When organizations look to UST to find out if they should opt out of the state unemployment system, UST evaluates the organization’s size as well as its unemployment-claim history. Nonprofits that have recurring seasonal unemployment aren’t typically a good fit, since they tend to have higher overall unemployment claims. But those that do not can really benefit from getting out of the state system, since that system is built to cover all employee claims, which drives up costs for everyone—even those employers who haven’t experienced any unemployment claims. Says Groh, “Last year UST members that opted out of the state unemployment tax system immediately saved an average $99.74 per employee, and they can expect to continue to save long-term.”

In addition to the nationally available services of UST, groups formed to offer unemployment services for nonprofits include First Nonprofit Companies of Chicago, 501(c) Services of Cupertino, CA, and the 501 Alliance, in Michigan.

Most states only allow nonprofits to exercise this alternative once annually, typically by November 30. You can find out if it is a smart alternative for your agency by visiting www.chooseust.org/savings-evaluation or websites of the other providers.

Philip Bond, CPA isVice President and CFO for Metro United Way, Louisville, KY, and a volunteer trustee for UST.

  • Ron Barrett

    As the author notes, this is only applicable to nonprofits with several employees in a state. Quite the opposite is true for smaller nonprofits or organizations with just a few employees in a state (i.e. paying the state UI is usually less expensive than reimbursing the state). Some cost-benefit analysis and possibly risk analysis is needed before deciding. Also, the 10-employee threshold is not a number that is appropriate for all organizations…it depends on payroll figures and other factors in each state. There’s not much available in terms of resources providing guidance on this, but I look forward to learning more about UST and the other companies listed in the article. Thanks.

  • terry

    As Executive Director for a small nonprofit, 35 FTE, we have saved thousands by opting out and only paying for unemployment as claims are made. Those who work for our agency our happy.
    Happy employees work harder and stay longer. Historically the ones who have left are those working part-time who need to take a full time position. in Michigan the Michigan Nonprofit Association is an excellent resource and has a wealth of helpful information on a number of issues including fiscal efficiency standards.

  • Michael

    Am I missing something in this statement..

    because employers that pay into the state UI system typically pay about $2.00 in taxes for every $1.00 paid out in benefits to laid-off workers.

    If true, state unemployment trust funds would be growing at double digit rates

  • Donna Groh

    Michael, the $2.00 figure is a national average over time.
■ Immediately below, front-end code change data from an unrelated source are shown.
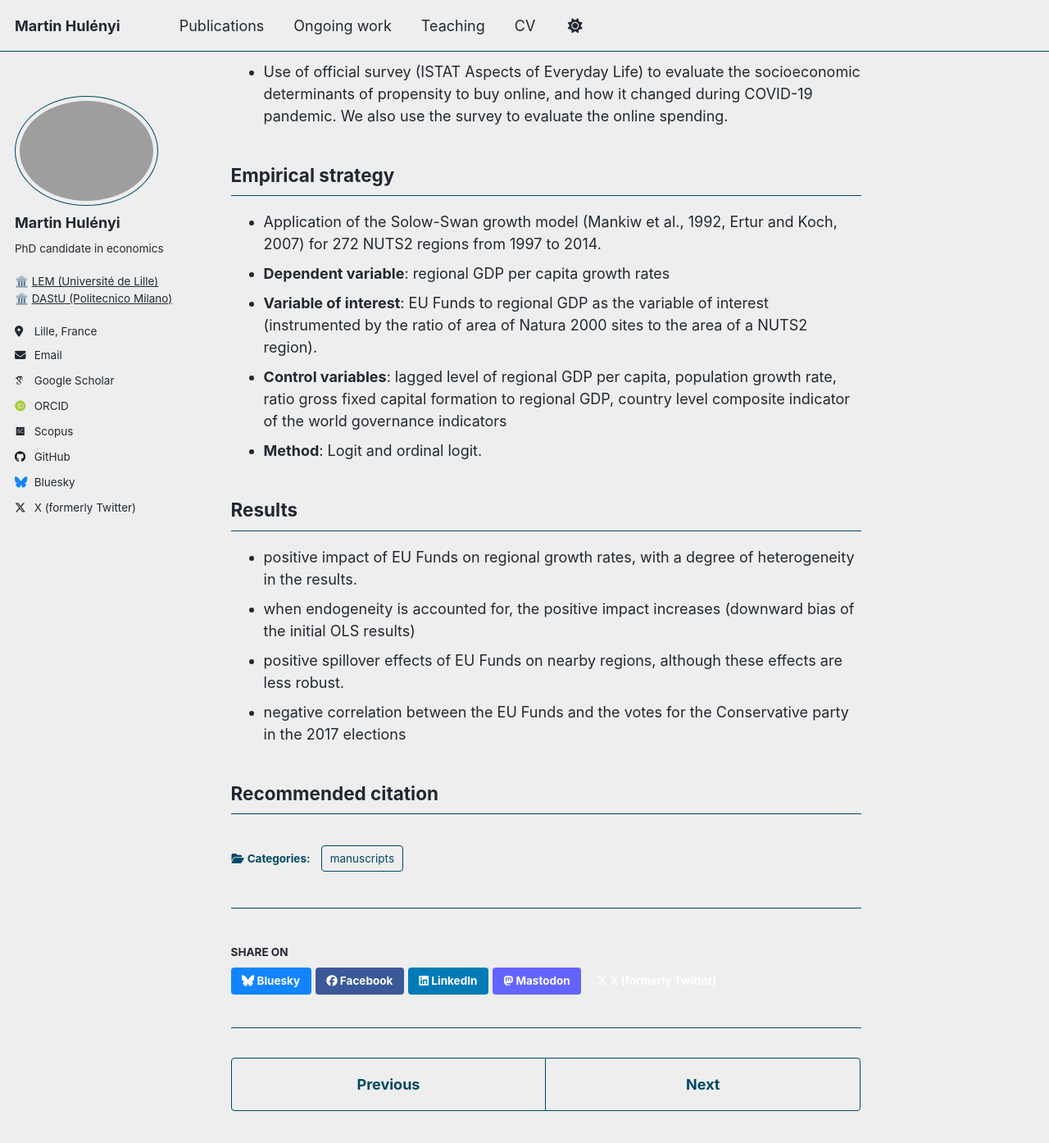
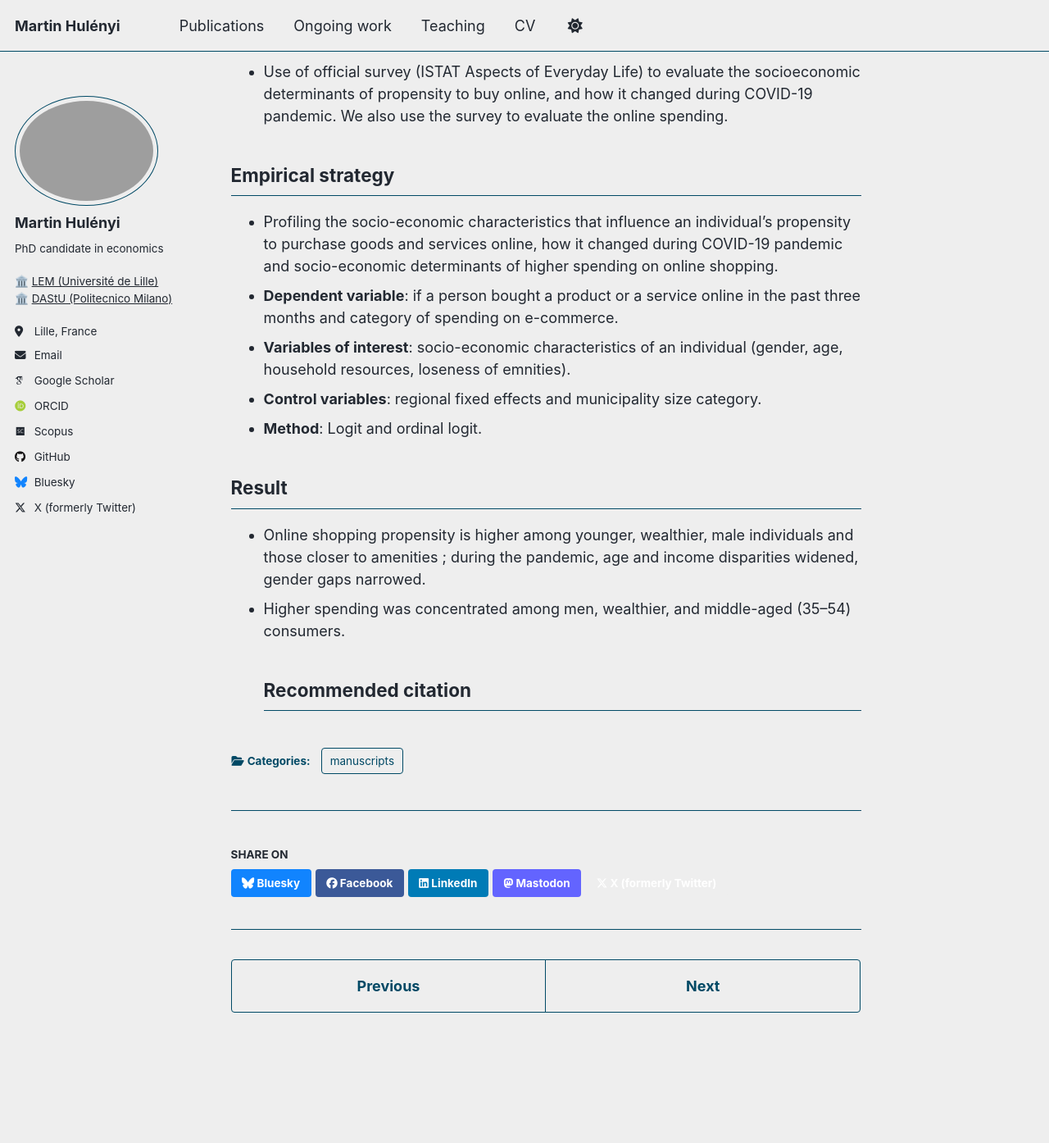
Before and after one commit to martinhulenyi/martinhulenyi.github.io, a Jekyll site: the page built from _ongoing_work/03_e-commerce_profile.md, in a window 1280 px wide and 1400 px high, scrolled down 995 px. Shown: the top 1394 px of the window at 82% size. Built offline with Jekyll 4.4.1, drawn with Linux system fonts in a browser that asks for light colours; some web fonts are replaced; a script that is not in the unit is left out.

Commit message:
Update 03_e-commerce_profile.md

```diff
--- a/_ongoing_work/03_e-commerce_profile.md
+++ b/_ongoing_work/03_e-commerce_profile.md
@@ -26,17 +26,14 @@ The rise of digitalisation is closely linked to the expansion of B2C e-commerce,
 - Use of official survey (ISTAT Aspects of Everyday Life) to evaluate the socioeconomic determinants of propensity to buy online, and how it changed during COVID-19 pandemic. We also use the survey to evaluate the online spending.
 
 ## Empirical strategy
-- Application of the Solow-Swan growth model (Mankiw et al., 1992, Ertur and Koch, 2007) for 272 NUTS2 regions from 1997 to 2014.
-- **Dependent variable**: regional GDP per capita growth rates
-- **Variable of interest**: EU Funds to regional GDP as the variable of interest (instrumented by the ratio of area of Natura 2000 sites to the area of a NUTS2 region).
-- **Control variables**: lagged level of regional GDP per capita,  population growth rate, ratio gross fixed capital formation to regional GDP, country level composite indicator of the world governance indicators
+- Profiling the socio-economic characteristics that influence an individual's propensity to purchase goods and services online, how it changed during COVID-19 pandemic and socio-economic determinants of higher spending on online shopping.
+- **Dependent variable**: if a person bought a product or a service online in the past three months and category of spending on e-commerce.
+- **Variables of interest**: socio-economic characteristics of an individual (gender, age, household resources, loseness of emnities).
+- **Control variables**: regional fixed effects and municipality size category.
 - **Method**: Logit and ordinal logit.
 
-## Results
-- positive impact of EU Funds on regional growth rates, with a degree of heterogeneity in the results.
-- when endogeneity is accounted for, the positive impact increases (downward bias of the initial OLS results)
-- positive spillover effects of EU Funds on nearby regions, although these effects are less robust.
-- negative correlation between the EU Funds and the votes for the Conservative party in the 2017 elections
-
+## Result
+- Online shopping propensity is higher among younger, wealthier, male individuals and those closer to amenities ; during the pandemic, age and income disparities widened, gender gaps narrowed.
+- Higher spending was concentrated among men, wealthier, and middle-aged (35–54) consumers.
 ## Recommended citation
 {{ page.citation }}
```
The excess of what one employer pays goes to cover the socialized expenses of employers that go out of business or have high claims related to a seasonal workforce, as examples. Currently that figure is higher in many states due to the recession. Also many states are raising rates and imposing surcharges in order to cover costs related to Federal loans (title XII) that have been necessary to pay benefits over the last few years. In most cases, direct reimbursing employers are exempt from those surcharges. The bottom line is that direct reimbursing employers only pay dollar for dollar for their own claims, rather than the higher tax rate to subsidize others.